Now that I have read it, it absolutely lived up to my expectations. I know that a lot of my appreciation has to do with the writing style; the particularly detailed, almost omniscient narrator is my favorite. I found Franzen’s voice refreshing and his vision of the US life, though somewhat bleak, was so realistic that the characters could have been my neighbors.
Freedom is a family history of the fictional Berglunds, from Patty and Walter’s childhoods to their lukewarm courtship and their mutual betrayals over time. Patty, a college athlete turned housewife, throws herself into renovating their house, but once the project is finished finds herself depressed. Walter, a strong believer in population control and environmental protection, rides his bike to work every day but eventually changes jobs to a career that will alter his life forever.
Did I like Walter and Patty, or their mutual musician friend Richard? Absolutely not. Did I agree with the decisions their children made? Not once. Did I enjoy reading about their lives? I couldn’t get enough of it.
Though I do not think this is the perfect novel, or the perfect US novel, I do think that this story perfectly captures a moment in our history with characters who, yes, are somewhat like caricatures of their real-life counterparts. But never does Freedom venture into the unbelievable, rather only the extreme. There is a little bit of all of us, our worst sides, in these characters.
Walter, though for much of his life he thinks he knows what he wants and how to get it, finds himself unsure of everything as he gets older and his children and wife disappoint him. This is how that feeling is described for Walter:
“He didn’t know what to do, he didn’t know how to live. Each new thing he encountered in life impelled him in a direction that fully convinced him of its rightness, but then the next new thing loomed up and impelled him in the opposite direction, which also felt right. There was no controlling narrative: he seemed to himself a purely reactive pinball in a game whose only object was to stay alive for staying alive’s sake.” (318)
I also loved that Freedom existed wholly in its time period, from the late 70s to the late 2000s, with the appearances of appropriate music details and technologies, including Twitter, Priuses and Obama:

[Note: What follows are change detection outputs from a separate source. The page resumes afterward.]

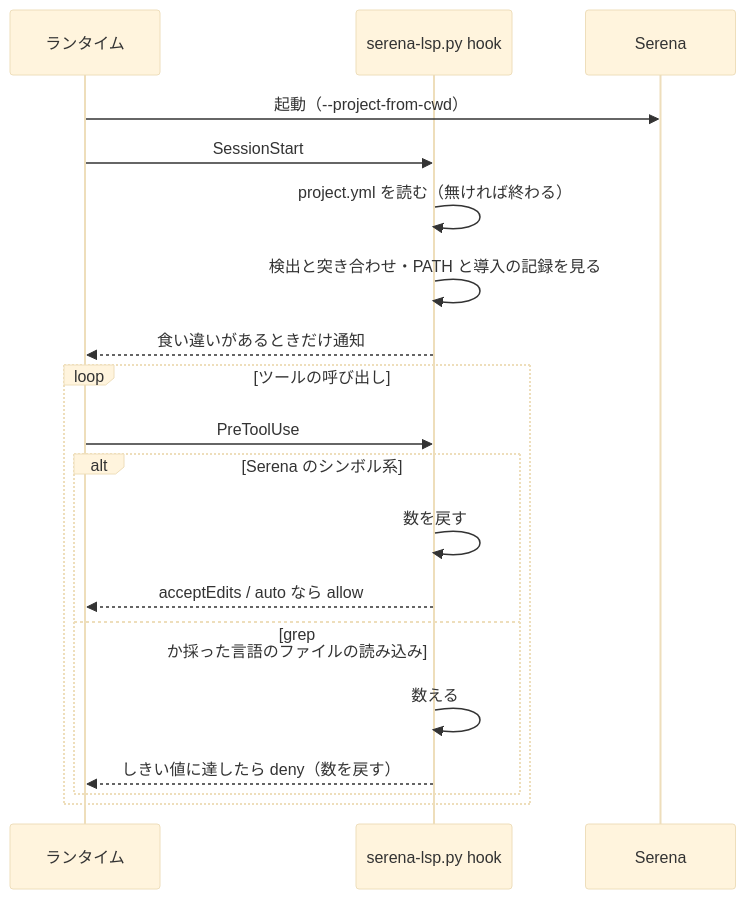
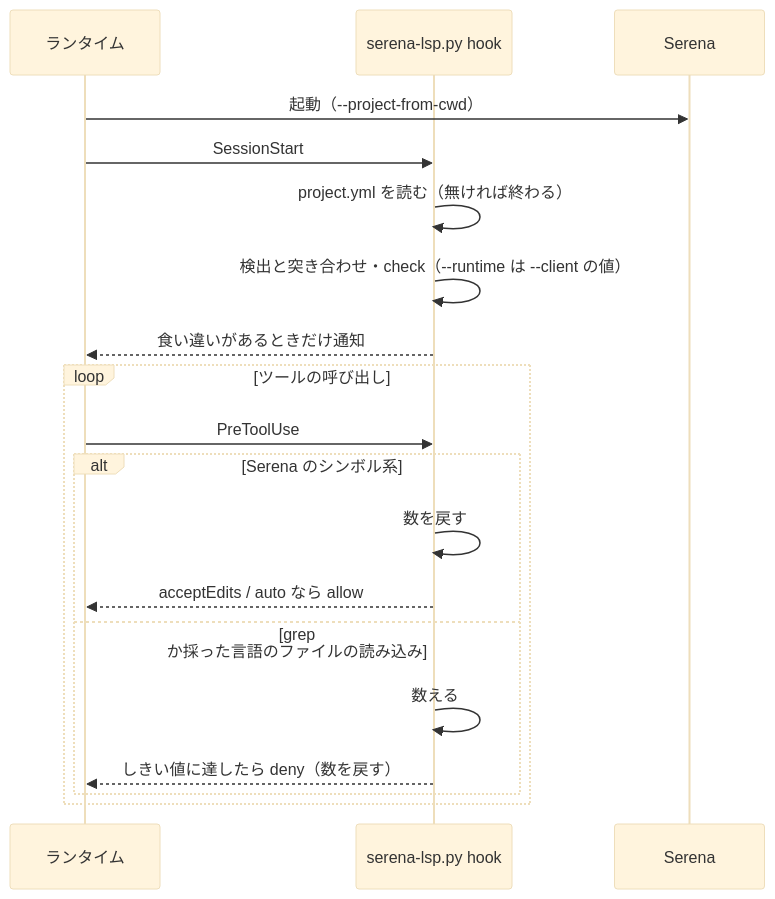
Before and after one commit to devbasex/ai-plugins: the fourth of 4 diagrams in issues/issue-818-design.md, drawn with Mermaid (base theme). The commit also changed other lines of this file and 3 other files, not shown here.

````diff
--- a/issues/issue-818-design.md
+++ b/issues/issue-818-design.md
@@ -414,21 +440,21 @@
 ```mermaid
 sequenceDiagram
   participant R as ランタイム
   participant H as serena-lsp.py hook
   participant S as Serena
   R->>S: 起動（--project-from-cwd）
   R->>H: SessionStart
   H->>H: project.yml を読む（無ければ終わる）
-  H->>H: 検出と突き合わせ・PATH と導入の記録を見る
+  H->>H: 検出と突き合わせ・check（--runtime は --client の値）
   H-->>R: 食い違いがあるときだけ通知
   loop ツールの呼び出し
     R->>H: PreToolUse
     alt Serena のシンボル系
       H->>H: 数を戻す
       H-->>R: acceptEdits / auto なら allow
     else grep か採った言語のファイルの読み込み
       H->>H: 数える
       H-->>R: しきい値に達したら deny（数を戻す）
     end
   end
 ```
````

“Linda was very offended by this conversation. Walter wasn’t really even a neighbor, he didn’t belong to the homeowners association, and the fact that he drove a Japanese hybrid, to which he’d recently applied an OBAMA bumper sticker, pointed, in her mind, toward godlessness and a callousness regarding the plight of hardworking families, like hers, who were struggling to make ends meet and raise their children to be good, loving citizens in a dangerous world.” (544)
“Anxieties hung like a cloud of no-see-ums on Canterbridge Court; they invaded every house via cable news and talk radio and the internet. There was plenty of tweeting on Twitter, but the chirping and fluttering world of nature, which Walter had invoked as if people were still supposed to care about it, was one anxiety too many.” (546)
Freedom is going to be one of my favorite novels of the year. It reminded me of all the things I love about Wally Lamb, with none of the problems I have with his fiction. Will novels like Freedom and The Hour I First Believed, which are so entrenched in a time period and actually occupy the same time period, eventually sound dated? I hope not. I hope that they simply serve as a glimpse into our society’s idiosyncrasies and complexities. I am eager to read The Corrections, a pre-9/11 novel, to compare it to Freedom.
So go read this!: now | tomorrow | next week | next month | next year | when you’ve exhausted your TBR pile